Companies like ours need to collaborate with colleagues around the world and people inside and outside our walls. We need a sophisticated project collaboration tool to set goals, manage and measure projects and collect a whole lot of information to guide our analysis and decision making. We found Basecamp at the recommendation of our friend, Jay Murphy, founder and CEO of Trionia in Boston. Jay is a really smart digital marketer who uses Basecamp for web projects, software development, client collaboration and a whole list of other core business activities. We got hooked on it quickly in developing a massive proposal for a client prospect that included teams from around the country. It was seamless. We shared a range of research articles, ideas, drafts, edits, calendars and task ownership and put together a terrific RFP that succeeded in moving us to the next level of the competition. We could not have completed this without Basecamp, and we are not alone. Kellogg's, Patagonia, Adidas, USA Today, National Geographic, Warner Brothers and others are all Basecamp users. At $24 a month, the entry price is well worth it.
When we first started out, Jay also pointed us toward DimDim. Have you ever tried WebEx? DimDim is WebEx for the rest of us. Easy to use and free for up to 20 users, and the people you invite to your meeting do not have to install anything to join! DimDim lets us do webinars, internal training, shared whiteboard, online conferences and a host of other applications. We are satisfied customers who look and act like a much larger company thanks to DimDim's use of the cloud. (But we'd really appreciate a name change to something that doesn't sound like the name of a cartoon character.)
4. Google Apps
Much has been written about Google Apps. Rather than repeat it all, let me just cite a statistic that should make you feel comfortable if you are considering the move: more than two million business run Google Apps and more are joining every day. They use it for email, company calendars and as a replacement for word processors, spreadsheets and other basic needs products. First adopted by individuals, then small businesses, Google Apps is being used by more and more enterprises at the expense of Microsoft Office, Microsoft Exchange and Lotus Notes. The free versions will handle most basic needs of small business. With Google Apps Premier Edition (annual fee of $50 per user), a customer gets inboxes that store up to 25 gigabytes of messages, a video chat system (not equal to ooVoo in our estimation), anti-virus/spam protection, disaster recovery and a 99.9% uptime SLA. That is why Google can boast enterprise customers like Motorola Mobile Devices, Salesforce.com, Genetech and the District of Columbia.
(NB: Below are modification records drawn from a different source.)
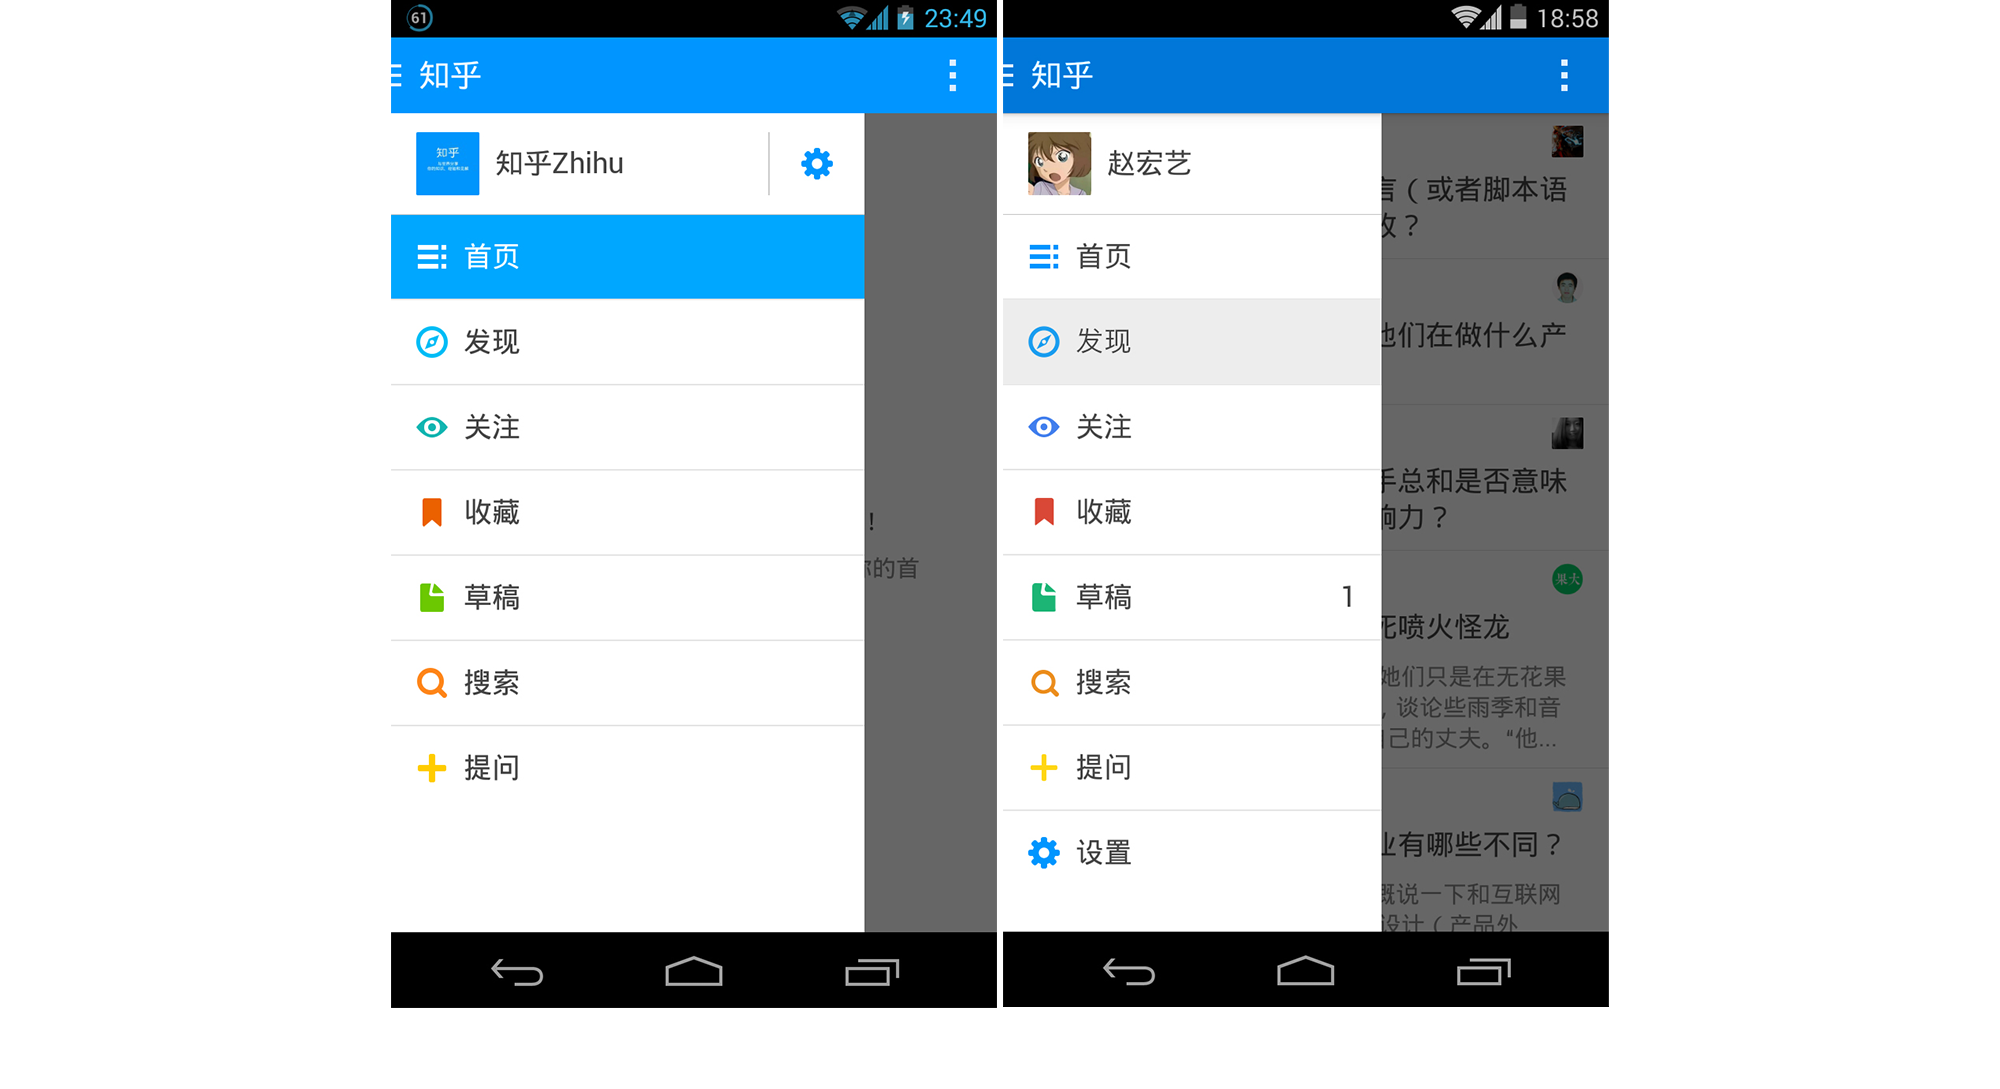
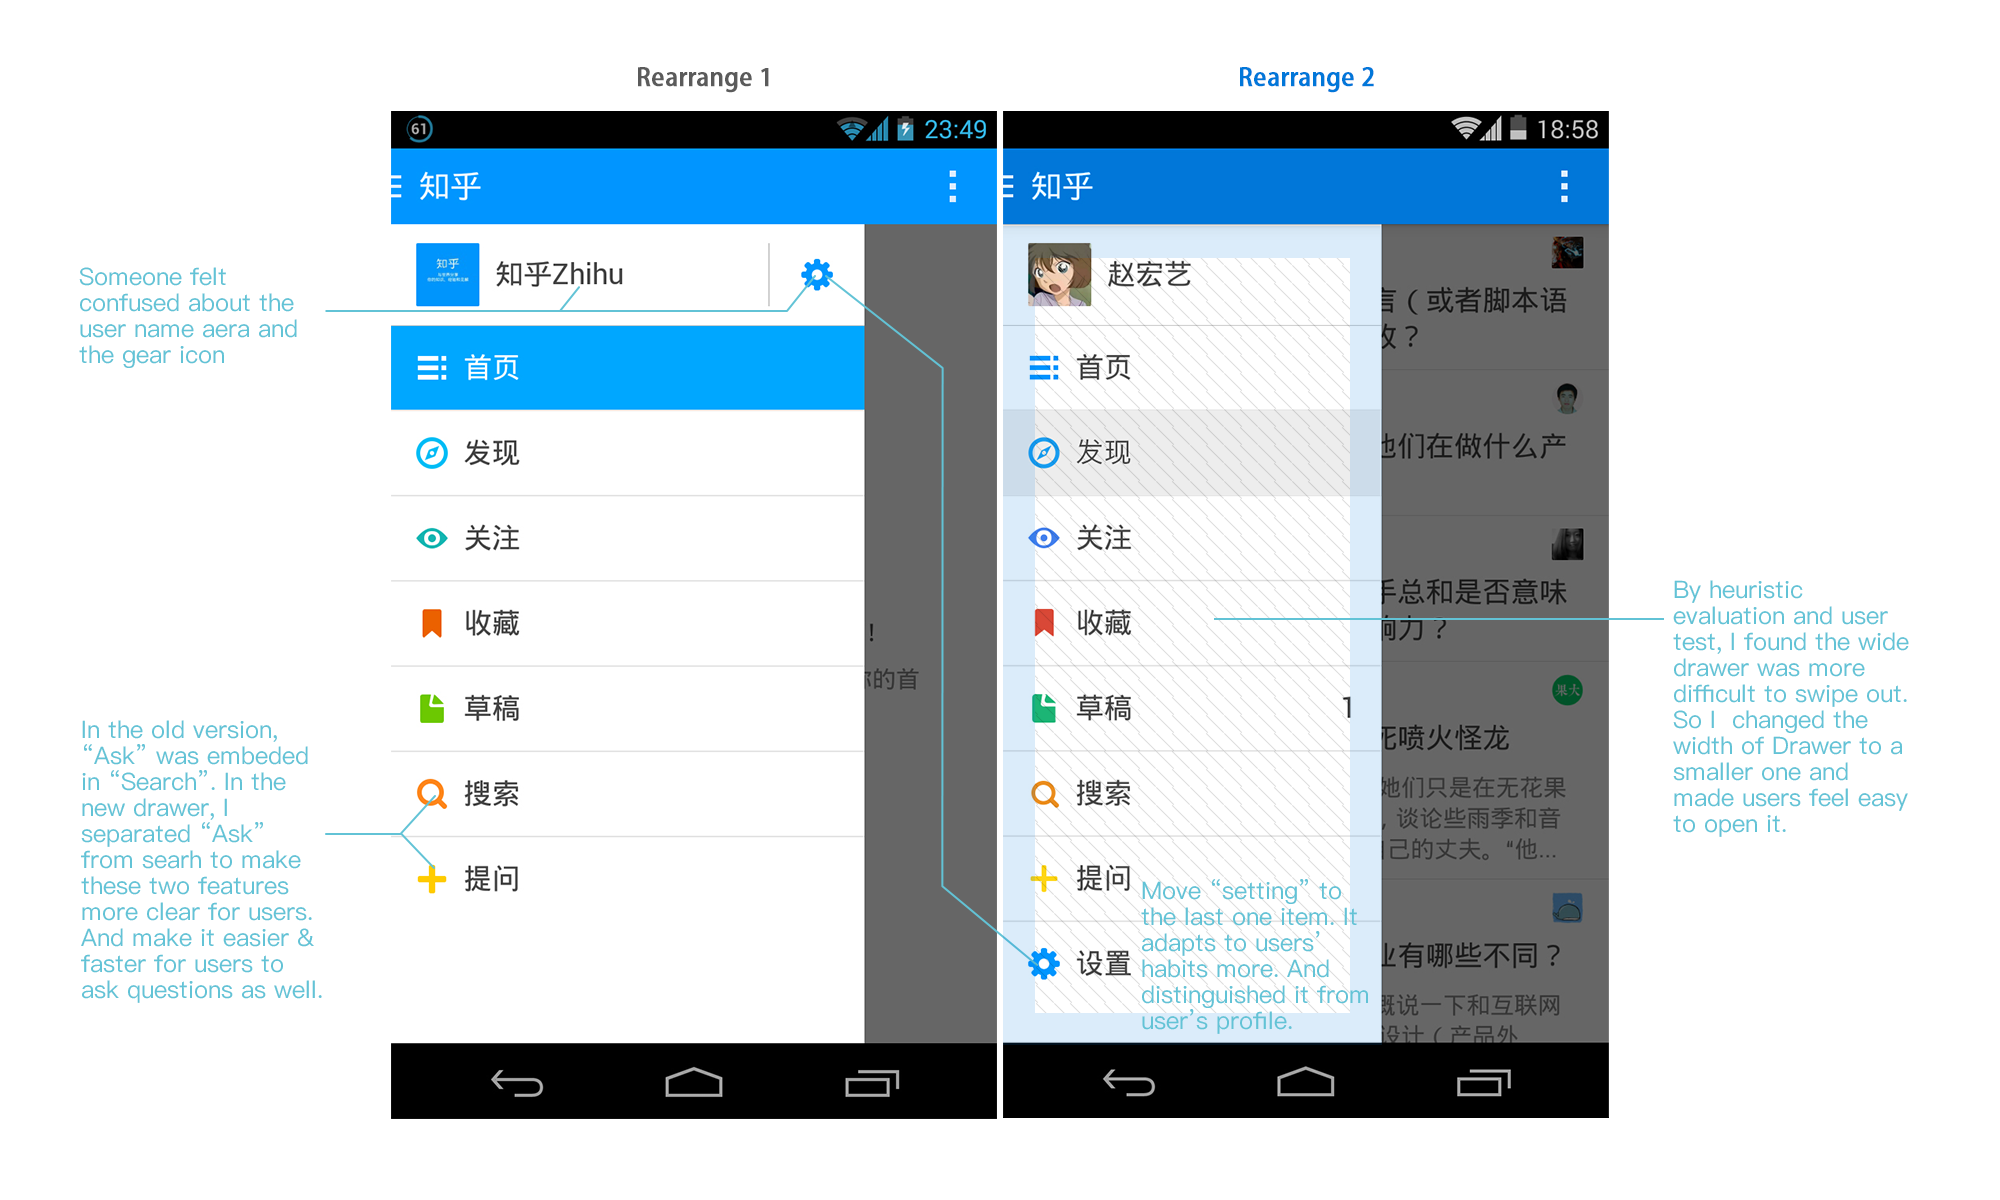
update

diff --git a/wysummit-2016/index.html b/wysummit-2016/index.html
@@ -131,11 +131,11 @@
   <h2>#ISSUE-1: Where to place the access of the ticket selling button?</h2>
   <p>We expect that people could see the button on every page in the site. As a designer, I don't want this button to bother people and distract people from the main content. Therefore I put ticket selling button on the sidebar and made it always fixed in the top-right corner, so that people could click this button to buy tickets while they were browsing the description of the conference details on any page. </p>
 
-  <p>As for the style of the ticket selling button, I knew my colleagues and audiences really care about it, especially where it is placed on the home page and what it looks like (It is the shortest path to get tickets, so it is needed to be highlight and avoid being ignored). Originally I prepared two styles for it.</p>
+  <p>As for the style of the ticket selling button, I knew my colleagues and audiences really care about it, especially where it is placed on the home page and what it looks like (It is the shortest path to get tickets, so it is necessary to be highlight and avoid being ignored). Originally I prepared two styles for it.</p>
   <img src="../img/wysummit-2016/btn.png" class="work-img">
   After testing 10 people by let them choose the one that intuitively looks more acttractive and eye catching, 8 people chose the second one other than the outline stroke style. So I choose the second one that is also the one I like better to be the final button style.
 
-  <h2>output:</h2>
+  <h2>output</h2>
   <img src="../img/wysummit-2016/btn2.png" class="work-img">
 
 

diff --git a/zhihu-android/index.html b/zhihu-android/index.html
@@ -129,7 +129,12 @@ After the Users Research, We found that people usually use our app when taking m
     <h2>As for the Navigation:</h2>
     <p>We built the structure of navigation according to the information structure of Zhihu App and Android Design Guideline .We revised it over and over again aiming to make its sequence more clear &amp; logical and easy to touch.</p>
   </div>
+  <h2>I selected several important parts and classified them by priority and function </h2>
+  <img src="../img/zhihu-android/evo1.png" class="work-img">
+  <h2>Rearrange Drawer by heuristic evaluation and users's test</h2>
   <img src="../img/zhihu-android/evo.png" class="work-img">
+  <h2>The Final Version</h2>
+  <img src="../img/zhihu-android/4.png" class="work-img">
 
   <div class="work-img-caption">
     <h2>  As for the Layout:</h2>
@@ -142,7 +147,7 @@ After the Users Research, We found that people usually use our app when taking m
     </div>
       <img src="../img/zhihu-android/6.png" class="work-img">
   <div class="work-img-caption">
-  <h2>As for Digging out more Valuable Contents:</h2>
+  <h2>Solution for Digging out more Valuable Contents:</h2>
   <p>We redesigned the Explore page to present more kinds of information including Hot Topics/ Hot Collections/ Editor's Choice/ Hot Charts, so users could find more contents they may be interested in or curious about out of Feed.</p>
   </div>
   <img src="../img/zhihu-android/7.png" class="work-img">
So, there you have it. Four ways the cloud lets you level the playing field and look like a billion bucks for less than your monthly coffee budget. They may not get you from the Inc. 500 to the Fortune 500, but the playing field is becoming more level every day.